-- Supplied material follows --
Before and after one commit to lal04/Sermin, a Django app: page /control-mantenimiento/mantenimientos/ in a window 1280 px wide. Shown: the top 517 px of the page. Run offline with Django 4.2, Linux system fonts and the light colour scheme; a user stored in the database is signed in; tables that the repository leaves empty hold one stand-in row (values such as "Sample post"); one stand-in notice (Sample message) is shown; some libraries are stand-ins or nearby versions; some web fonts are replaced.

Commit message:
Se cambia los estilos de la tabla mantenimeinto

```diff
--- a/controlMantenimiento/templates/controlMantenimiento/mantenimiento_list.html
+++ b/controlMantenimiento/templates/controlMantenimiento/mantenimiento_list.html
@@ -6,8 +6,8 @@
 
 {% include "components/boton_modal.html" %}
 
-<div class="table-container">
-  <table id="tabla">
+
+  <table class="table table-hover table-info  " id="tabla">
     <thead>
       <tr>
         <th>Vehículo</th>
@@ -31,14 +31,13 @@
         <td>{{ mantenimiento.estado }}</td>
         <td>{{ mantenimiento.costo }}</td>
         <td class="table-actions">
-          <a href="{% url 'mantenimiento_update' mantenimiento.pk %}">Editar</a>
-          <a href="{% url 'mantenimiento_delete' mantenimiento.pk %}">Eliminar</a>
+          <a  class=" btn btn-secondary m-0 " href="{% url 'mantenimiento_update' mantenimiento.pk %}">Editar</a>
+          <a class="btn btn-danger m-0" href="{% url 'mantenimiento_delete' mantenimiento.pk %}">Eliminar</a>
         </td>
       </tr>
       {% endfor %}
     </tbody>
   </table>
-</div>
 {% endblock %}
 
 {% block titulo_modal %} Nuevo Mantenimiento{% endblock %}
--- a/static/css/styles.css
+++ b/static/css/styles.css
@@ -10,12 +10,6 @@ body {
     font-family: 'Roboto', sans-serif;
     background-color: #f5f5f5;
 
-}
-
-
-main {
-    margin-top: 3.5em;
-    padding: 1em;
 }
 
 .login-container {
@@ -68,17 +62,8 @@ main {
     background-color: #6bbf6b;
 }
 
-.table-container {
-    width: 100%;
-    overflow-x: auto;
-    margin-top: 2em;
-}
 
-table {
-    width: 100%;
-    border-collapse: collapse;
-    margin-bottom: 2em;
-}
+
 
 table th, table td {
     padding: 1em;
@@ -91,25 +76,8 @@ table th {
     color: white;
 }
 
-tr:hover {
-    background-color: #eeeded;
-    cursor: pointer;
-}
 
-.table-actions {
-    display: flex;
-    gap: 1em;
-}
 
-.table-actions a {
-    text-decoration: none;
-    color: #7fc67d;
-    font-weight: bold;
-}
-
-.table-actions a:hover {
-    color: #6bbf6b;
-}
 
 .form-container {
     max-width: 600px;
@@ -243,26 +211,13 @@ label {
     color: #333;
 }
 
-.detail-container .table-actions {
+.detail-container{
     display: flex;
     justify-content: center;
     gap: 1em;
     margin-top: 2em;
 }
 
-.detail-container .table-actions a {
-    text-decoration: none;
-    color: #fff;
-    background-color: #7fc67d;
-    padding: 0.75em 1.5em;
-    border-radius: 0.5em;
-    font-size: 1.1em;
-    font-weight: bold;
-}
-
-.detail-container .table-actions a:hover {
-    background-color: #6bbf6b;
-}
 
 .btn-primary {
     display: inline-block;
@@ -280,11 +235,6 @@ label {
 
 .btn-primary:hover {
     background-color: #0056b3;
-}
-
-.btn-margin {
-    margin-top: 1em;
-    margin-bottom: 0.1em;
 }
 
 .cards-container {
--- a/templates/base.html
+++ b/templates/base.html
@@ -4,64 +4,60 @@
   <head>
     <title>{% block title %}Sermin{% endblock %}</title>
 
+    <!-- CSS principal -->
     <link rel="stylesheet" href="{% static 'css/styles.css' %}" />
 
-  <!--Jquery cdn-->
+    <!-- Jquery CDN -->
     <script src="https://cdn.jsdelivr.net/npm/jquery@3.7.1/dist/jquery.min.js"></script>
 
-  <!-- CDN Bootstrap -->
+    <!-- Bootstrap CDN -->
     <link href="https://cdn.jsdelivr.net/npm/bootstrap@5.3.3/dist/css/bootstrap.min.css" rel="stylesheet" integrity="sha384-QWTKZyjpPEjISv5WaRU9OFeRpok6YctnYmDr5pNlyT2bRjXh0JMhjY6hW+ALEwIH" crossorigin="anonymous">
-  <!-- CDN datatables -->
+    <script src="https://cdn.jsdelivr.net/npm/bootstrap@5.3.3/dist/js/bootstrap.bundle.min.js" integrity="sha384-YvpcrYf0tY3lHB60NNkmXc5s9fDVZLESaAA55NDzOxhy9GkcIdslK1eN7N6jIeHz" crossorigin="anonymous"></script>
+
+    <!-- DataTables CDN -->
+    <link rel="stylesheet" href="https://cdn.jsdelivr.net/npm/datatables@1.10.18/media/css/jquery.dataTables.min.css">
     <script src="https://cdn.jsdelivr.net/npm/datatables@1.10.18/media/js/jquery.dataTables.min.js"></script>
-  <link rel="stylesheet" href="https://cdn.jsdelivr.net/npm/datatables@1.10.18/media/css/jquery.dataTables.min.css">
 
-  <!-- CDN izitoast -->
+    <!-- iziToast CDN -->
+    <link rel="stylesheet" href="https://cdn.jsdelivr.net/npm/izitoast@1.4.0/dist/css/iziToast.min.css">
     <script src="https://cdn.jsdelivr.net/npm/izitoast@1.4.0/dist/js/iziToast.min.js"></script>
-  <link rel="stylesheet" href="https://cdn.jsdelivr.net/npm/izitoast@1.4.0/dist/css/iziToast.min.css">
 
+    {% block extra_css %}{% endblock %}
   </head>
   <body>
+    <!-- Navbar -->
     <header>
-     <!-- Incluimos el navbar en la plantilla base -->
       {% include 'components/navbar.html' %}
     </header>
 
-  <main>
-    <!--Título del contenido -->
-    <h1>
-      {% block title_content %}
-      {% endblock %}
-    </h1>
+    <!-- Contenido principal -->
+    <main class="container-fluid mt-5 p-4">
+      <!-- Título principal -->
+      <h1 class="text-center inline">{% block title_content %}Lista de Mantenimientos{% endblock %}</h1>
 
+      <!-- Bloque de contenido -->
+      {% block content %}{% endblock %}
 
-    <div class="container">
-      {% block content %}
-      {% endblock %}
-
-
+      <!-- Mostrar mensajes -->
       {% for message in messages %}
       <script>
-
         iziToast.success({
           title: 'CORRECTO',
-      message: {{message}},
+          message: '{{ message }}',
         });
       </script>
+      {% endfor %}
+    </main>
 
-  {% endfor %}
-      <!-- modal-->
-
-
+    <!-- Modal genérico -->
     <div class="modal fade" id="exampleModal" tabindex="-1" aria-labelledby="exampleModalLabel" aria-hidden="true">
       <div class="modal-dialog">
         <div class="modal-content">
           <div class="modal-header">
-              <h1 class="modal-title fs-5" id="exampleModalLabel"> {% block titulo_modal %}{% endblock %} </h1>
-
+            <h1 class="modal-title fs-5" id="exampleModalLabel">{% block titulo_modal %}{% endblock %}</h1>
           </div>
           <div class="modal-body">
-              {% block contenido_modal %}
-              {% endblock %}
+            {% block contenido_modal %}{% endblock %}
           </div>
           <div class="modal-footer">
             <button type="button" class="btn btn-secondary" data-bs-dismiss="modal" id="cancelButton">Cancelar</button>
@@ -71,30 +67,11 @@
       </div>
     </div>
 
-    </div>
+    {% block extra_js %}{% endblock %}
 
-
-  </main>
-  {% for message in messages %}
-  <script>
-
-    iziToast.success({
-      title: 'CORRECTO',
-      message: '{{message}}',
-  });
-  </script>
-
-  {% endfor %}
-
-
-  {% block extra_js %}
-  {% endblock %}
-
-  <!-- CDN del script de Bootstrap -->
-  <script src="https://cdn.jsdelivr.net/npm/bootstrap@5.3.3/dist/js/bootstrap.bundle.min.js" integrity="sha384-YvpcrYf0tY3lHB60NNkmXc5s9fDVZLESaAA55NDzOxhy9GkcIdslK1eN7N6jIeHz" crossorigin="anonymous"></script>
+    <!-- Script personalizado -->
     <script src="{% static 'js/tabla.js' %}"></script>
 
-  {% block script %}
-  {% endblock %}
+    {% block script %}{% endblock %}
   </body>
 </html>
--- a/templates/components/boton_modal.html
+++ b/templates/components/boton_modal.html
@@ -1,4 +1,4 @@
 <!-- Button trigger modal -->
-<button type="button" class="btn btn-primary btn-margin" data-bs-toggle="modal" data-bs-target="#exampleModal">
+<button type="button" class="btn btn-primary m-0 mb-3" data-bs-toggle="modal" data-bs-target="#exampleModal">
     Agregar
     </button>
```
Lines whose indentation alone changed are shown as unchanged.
-- Supplied material concluded --
-- Supplied material follows --
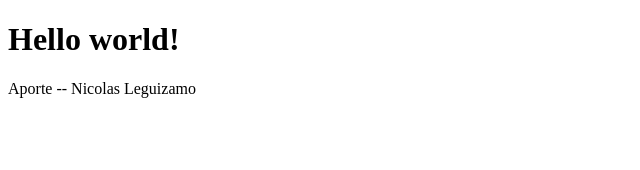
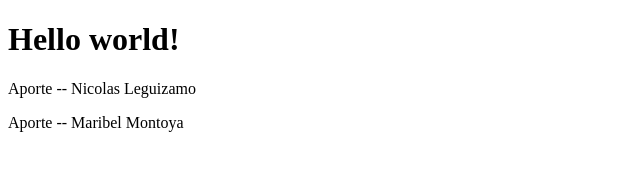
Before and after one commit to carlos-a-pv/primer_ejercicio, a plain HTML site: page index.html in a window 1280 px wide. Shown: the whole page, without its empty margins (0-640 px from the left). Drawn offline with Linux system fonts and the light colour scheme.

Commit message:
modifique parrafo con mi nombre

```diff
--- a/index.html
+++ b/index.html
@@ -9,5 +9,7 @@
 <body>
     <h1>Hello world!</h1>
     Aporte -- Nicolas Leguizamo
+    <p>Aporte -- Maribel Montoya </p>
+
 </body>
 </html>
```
-- Supplied material concluded --
**Task objective:**
Pull together all lines from the data that mention the word "Eliminar".

**Solution to this problem:**
-          <a href="{% url 'mantenimiento_delete' mantenimiento.pk %}">Eliminar</a>
+          <a class="btn btn-danger m-0" href="{% url 'mantenimiento_delete' mantenimiento.pk %}">Eliminar</a>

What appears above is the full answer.